Segment Start: LISTED ENTRIES
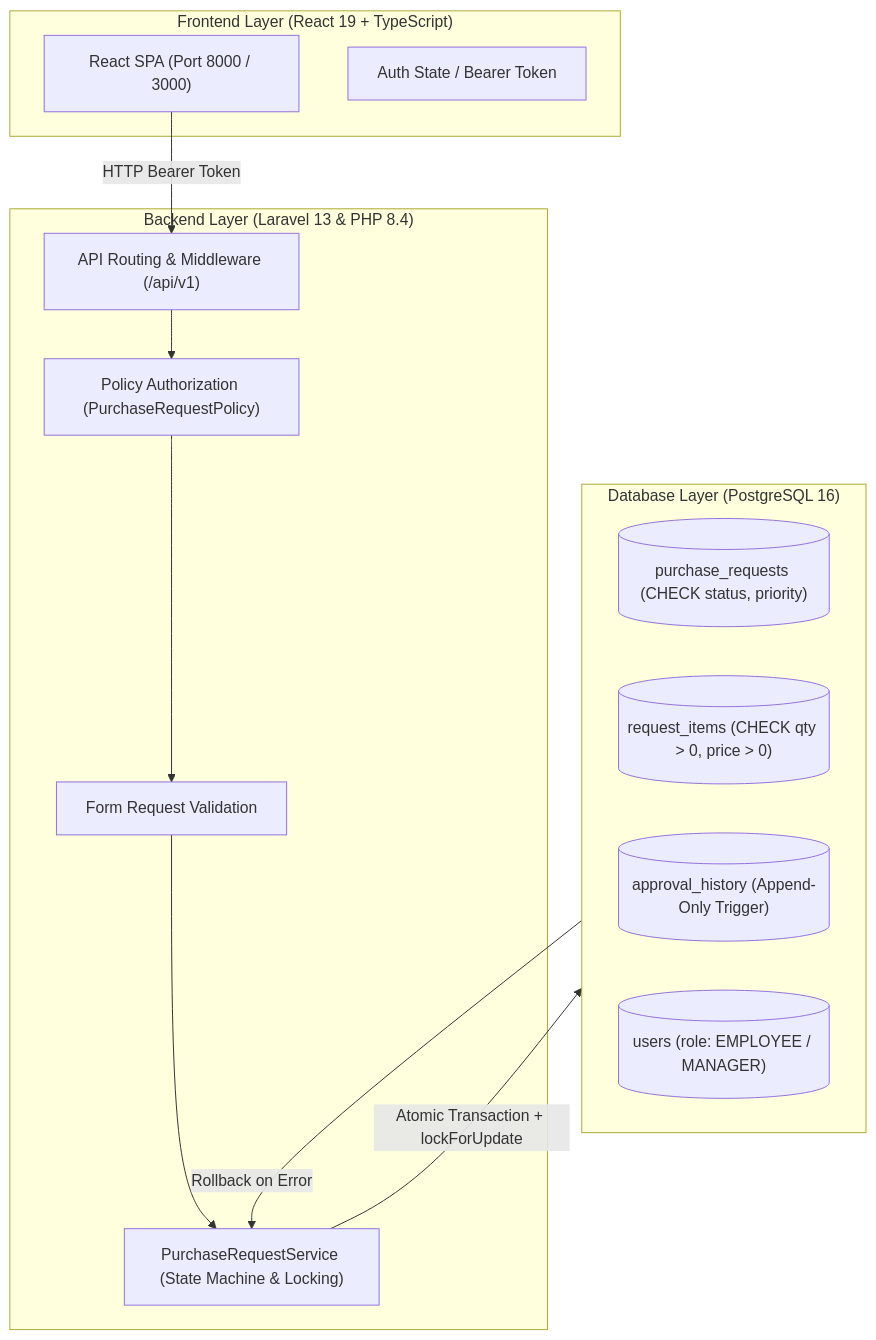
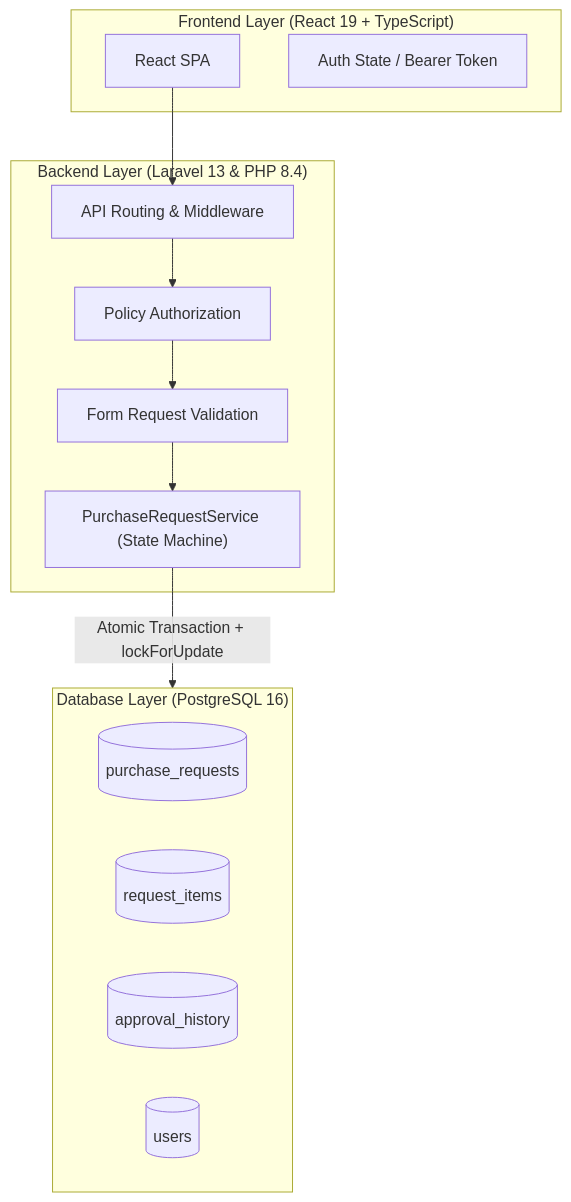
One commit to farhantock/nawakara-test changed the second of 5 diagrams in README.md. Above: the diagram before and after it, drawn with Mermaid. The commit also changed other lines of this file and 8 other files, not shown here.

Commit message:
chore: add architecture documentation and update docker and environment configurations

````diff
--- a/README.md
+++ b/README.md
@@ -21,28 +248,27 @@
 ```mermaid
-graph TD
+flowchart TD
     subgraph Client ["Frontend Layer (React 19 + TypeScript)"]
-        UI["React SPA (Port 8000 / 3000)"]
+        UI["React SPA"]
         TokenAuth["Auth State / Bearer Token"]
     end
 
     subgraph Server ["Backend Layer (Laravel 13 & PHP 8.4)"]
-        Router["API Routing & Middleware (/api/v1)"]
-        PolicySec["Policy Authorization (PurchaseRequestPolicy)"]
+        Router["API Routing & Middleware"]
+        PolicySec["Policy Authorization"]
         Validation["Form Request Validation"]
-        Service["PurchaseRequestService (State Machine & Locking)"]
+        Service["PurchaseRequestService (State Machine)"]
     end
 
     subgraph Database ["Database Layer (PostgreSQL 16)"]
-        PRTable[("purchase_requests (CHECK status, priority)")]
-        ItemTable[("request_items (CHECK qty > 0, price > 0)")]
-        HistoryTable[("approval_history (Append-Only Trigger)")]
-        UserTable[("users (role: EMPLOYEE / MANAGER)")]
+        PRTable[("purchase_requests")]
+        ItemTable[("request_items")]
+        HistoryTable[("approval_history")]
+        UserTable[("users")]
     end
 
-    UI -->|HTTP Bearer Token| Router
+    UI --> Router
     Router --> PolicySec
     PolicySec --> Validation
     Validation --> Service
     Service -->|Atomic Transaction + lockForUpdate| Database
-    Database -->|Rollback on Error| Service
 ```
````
Segment End: LISTED ENTRIES
## TO DO
Only the text of the entries above is to be given again, exactly, with the pictures left out.

## EXERCISE RESPONSE
One commit to farhantock/nawakara-test changed the second of 5 diagrams in README.md. Above: the diagram before and after it, drawn with Mermaid. The commit also changed other lines of this file and 8 other files, not shown here.

Commit message:
chore: add architecture documentation and update docker and environment configurations

````diff
--- a/README.md
+++ b/README.md
@@ -21,28 +248,27 @@
 ```mermaid
-graph TD
+flowchart TD
     subgraph Client ["Frontend Layer (React 19 + TypeScript)"]
-        UI["React SPA (Port 8000 / 3000)"]
+        UI["React SPA"]
         TokenAuth["Auth State / Bearer Token"]
     end
 
     subgraph Server ["Backend Layer (Laravel 13 & PHP 8.4)"]
-        Router["API Routing & Middleware (/api/v1)"]
-        PolicySec["Policy Authorization (PurchaseRequestPolicy)"]
+        Router["API Routing & Middleware"]
+        PolicySec["Policy Authorization"]
         Validation["Form Request Validation"]
-        Service["PurchaseRequestService (State Machine & Locking)"]
+        Service["PurchaseRequestService (State Machine)"]
     end
 
     subgraph Database ["Database Layer (PostgreSQL 16)"]
-        PRTable[("purchase_requests (CHECK status, priority)")]
-        ItemTable[("request_items (CHECK qty > 0, price > 0)")]
-        HistoryTable[("approval_history (Append-Only Trigger)")]
-        UserTable[("users (role: EMPLOYEE / MANAGER)")]
+        PRTable[("purchase_requests")]
+        ItemTable[("request_items")]
+        HistoryTable[("approval_history")]
+        UserTable[("users")]
     end
 
-    UI -->|HTTP Bearer Token| Router
+    UI --> Router
     Router --> PolicySec
     PolicySec --> Validation
     Validation --> Service
     Service -->|Atomic Transaction + lockForUpdate| Database
-    Database -->|Rollback on Error| Service
 ```
````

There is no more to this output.